(-sacca, -vacana, -desanā): 'truth (or term, exposition) that is true in the highest (or ultimate) sense', as contrasted with the 'conventional truth' (vohāra-sacca), which is also called 'commonly accepted truth' (sammuti-sacca; in Skr: samvrti-satya).

The Buddha, in explaining his doctrine, sometimes used conventional language and sometimes the philosophical mode of expression which is in accordance with undeluded insight into reality.

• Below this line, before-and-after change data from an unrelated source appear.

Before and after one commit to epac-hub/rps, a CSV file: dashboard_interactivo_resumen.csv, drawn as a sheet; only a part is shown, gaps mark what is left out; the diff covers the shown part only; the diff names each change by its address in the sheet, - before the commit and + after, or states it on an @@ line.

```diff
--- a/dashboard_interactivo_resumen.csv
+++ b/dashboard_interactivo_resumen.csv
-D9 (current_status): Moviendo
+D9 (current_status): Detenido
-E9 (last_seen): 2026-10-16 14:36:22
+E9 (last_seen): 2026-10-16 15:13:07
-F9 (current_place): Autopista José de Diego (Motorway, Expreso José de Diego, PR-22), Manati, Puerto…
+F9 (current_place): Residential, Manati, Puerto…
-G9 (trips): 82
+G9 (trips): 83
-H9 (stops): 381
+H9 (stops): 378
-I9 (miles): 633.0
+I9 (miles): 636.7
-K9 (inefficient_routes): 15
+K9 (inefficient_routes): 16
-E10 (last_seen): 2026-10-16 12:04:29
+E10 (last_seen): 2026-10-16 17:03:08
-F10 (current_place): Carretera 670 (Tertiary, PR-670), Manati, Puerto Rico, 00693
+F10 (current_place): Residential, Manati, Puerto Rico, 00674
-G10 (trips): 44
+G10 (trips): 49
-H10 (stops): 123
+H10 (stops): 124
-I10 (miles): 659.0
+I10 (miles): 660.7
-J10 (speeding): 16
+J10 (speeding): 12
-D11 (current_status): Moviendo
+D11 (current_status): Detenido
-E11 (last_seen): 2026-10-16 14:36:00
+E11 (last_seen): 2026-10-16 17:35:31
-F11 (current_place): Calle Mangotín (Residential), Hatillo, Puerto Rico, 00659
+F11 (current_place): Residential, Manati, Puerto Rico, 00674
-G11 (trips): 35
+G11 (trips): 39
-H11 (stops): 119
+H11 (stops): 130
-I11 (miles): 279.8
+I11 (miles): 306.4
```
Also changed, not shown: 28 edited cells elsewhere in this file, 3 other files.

In that ultimate sense, existence is a mere process of physical and mental phenomena within which, or beyond which, no real ego-entity nor any abiding substance can ever be found. Thus, whenever the suttas speak of man, woman or person, or of the rebirth of a being, this must not be taken as being valid in the ultimate sense, but as a mere conventional mode of speech (vohāra-vacana).

It is one of the main characteristics of the Abhidhamma Pitaka, in distinction from most of the Sutta Pitaka, that it does not employ conventional language, but deals only with ultimates, or realities in the highest sense (paramattha-dhammā). But also in the Sutta Pitaka there are many expositions in terms of ultimate language (paramattha-desanā), namely, wherever these texts deal with the groups (khandha), elements (dhātu) or sense-bases (āyatana), and their components; and wherever the 3 characteristics (ti-lakkhana) are applied. The majority of Sutta texts, however, use the conventional language, as appropriate in a practical or ethical context, because it "would not be right to say that 'the groups' (khandha) feel shame, etc."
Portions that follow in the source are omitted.